My only personal IEP experience is that I acted as a Spanish interpreter at one (1) IEP meeting in Boulder, CO when I was in college–I read about these issues a lot, but I’m not an expert–these panelists are:
Carol Greenburg -an Aspie Mom who is Executive director of Brooklyn Special Needs Consulting, and the East Coast Regional Director of the Autism Women’s Network.
Kristen Chew - a Classics professor; mother of a 15-year-old son, Charlie, who’s on the moderate to severe end of the autism spectrum, blogs at We Got Him about life with Charlie and blogs about education, disability, politics and human rights at Care2.com.
Tanis Miller – The Red Neck Mommy, a funny and fabulous blogger who is also mom to two special needs children: Shale, who died suddenly before his fifth birthday, and Jumby, who has spastic cerebral palsy among other serious physical and developmental problems.
And now, their advice:
1. When you’re working with your child’s school, teachers and district, it’s helpful to understand where they’re coming from. (from Carol Greenburg) The Individuals with Disabilities Education Act (IDEA- the law that controls how states provide early intervention, special education, etc) is a federal mandate the is UNFUNDED. The federal government says, “States, you have to make this happen, but we’re not going to give you any money to do it. You figure out how to take care of these kids on your own.” This means a lot of the teachers and administrators you talk to are feeling the pressure of limited resources.
2. If you can help it, don’t cry.
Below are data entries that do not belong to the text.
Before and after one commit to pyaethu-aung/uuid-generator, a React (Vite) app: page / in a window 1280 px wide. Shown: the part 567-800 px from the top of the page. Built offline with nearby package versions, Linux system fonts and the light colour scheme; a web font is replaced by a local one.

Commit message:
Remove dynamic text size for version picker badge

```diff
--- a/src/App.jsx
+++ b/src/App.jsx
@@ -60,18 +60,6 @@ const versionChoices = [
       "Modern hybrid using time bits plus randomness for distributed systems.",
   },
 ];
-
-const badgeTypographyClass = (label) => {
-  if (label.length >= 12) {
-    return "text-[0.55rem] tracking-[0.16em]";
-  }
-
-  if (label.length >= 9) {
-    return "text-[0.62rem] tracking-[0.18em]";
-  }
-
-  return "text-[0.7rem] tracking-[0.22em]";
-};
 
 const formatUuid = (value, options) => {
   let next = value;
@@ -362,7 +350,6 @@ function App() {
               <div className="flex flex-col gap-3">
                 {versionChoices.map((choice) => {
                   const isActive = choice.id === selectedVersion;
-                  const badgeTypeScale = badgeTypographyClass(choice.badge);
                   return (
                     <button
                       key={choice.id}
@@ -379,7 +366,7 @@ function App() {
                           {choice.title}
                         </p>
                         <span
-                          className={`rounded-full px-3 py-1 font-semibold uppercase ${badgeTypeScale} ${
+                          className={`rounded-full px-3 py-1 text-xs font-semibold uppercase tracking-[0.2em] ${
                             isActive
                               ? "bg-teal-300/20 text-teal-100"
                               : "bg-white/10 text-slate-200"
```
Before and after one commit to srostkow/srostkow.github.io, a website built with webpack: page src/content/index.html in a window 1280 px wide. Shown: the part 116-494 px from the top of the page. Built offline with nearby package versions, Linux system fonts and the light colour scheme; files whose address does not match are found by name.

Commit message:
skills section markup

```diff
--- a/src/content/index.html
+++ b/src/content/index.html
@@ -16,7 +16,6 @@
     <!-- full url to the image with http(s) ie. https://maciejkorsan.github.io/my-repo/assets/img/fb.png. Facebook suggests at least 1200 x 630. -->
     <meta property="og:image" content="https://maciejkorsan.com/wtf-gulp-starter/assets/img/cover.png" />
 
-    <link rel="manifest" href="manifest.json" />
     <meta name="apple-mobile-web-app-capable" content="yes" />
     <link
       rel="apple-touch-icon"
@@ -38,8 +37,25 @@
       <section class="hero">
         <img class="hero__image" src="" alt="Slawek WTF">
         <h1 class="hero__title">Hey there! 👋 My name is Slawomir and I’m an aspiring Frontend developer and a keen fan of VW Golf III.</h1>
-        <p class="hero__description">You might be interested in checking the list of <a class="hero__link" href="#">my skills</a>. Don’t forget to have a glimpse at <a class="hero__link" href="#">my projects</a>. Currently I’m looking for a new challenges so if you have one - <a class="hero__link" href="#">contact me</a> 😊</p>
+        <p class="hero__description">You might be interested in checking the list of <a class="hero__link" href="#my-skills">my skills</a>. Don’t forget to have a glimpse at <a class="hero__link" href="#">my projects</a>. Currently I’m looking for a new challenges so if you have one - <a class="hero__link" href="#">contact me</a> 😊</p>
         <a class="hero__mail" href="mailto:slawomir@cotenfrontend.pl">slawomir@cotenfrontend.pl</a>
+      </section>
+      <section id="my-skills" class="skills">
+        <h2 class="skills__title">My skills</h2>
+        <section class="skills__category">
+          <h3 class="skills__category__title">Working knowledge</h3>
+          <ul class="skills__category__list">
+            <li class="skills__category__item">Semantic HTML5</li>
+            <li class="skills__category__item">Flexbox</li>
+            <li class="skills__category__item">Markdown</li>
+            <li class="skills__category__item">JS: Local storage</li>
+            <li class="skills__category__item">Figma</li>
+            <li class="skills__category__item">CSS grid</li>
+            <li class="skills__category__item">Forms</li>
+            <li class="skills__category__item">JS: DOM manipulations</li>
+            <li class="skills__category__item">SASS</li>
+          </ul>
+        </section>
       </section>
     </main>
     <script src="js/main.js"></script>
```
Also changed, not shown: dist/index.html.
All three panelists agreed that tears weaken your ability to negotiate, but only Carol had always made it out of IEP meetings without crying. Which leads us to…
3. Don’t go solo. Again all panelists agreed that having someone else there, whether it’s your spouse, a friend or a special education advocate, another person provides perspective and support. Race, Gender, Class and Culture all place into IEP decisions–and all negotiations. Your spouse, friend or advocate might be better at reaching the people on the other side of the table and at minimum you have some back up.
4. Advocate for yourself and your child in person. This is from Carol Greenburg – If you have limited resources for help, go in person to the advocacy organization, with all your records, and ask for their help. Most non-profits and resource organizations have limited funds and limited personnel–if you call you might get put off, if you show up the odds are very good you’ll get help.
5. Sometimes what you advocate for might be the wrong thing. This is from Kristen Chew, who talked about fighting her son’s placement in a program that, ultimately, was a great thing for him. ”A lot of advocacy, to me, is about being open to being wrong,” she said. The other panelists agreed that this has happened in their experience too. You know your child better than anyone, but sometimes other people understand the appropriate resources or treatment options better. “Again, it comes back to having perspective,” Tanis said.
6. Avoid catastrophic thinking, but do look your fears in the face and deal with them. “What’s going to happen to my child when he turns 21? What happens when I’m gone?” The panelists said that thinking about these things can be be so scary it paralyzes you. Kristen Chew said she and her husband faced those fears and with the help of a good lawyer developed plans for their son’s life transitions–she highly recommends it.
7. Follow the evidence. When you’re researching treatments, therapies or someone presents a treatment to you, how do you know what’s good? “Evidence-based, replicable science will point you in the right direction,” says Carol Greenburg. And be very skeptical of “cures.”
I also want to give a shout out to Lisa Lightner who was nominated for a Bloganthropy Award for her excellent work in special needs advocacy. Her website, A Day In Our Shoes is a must read, these posts in particular:
What’s made you an effective advocate for your child?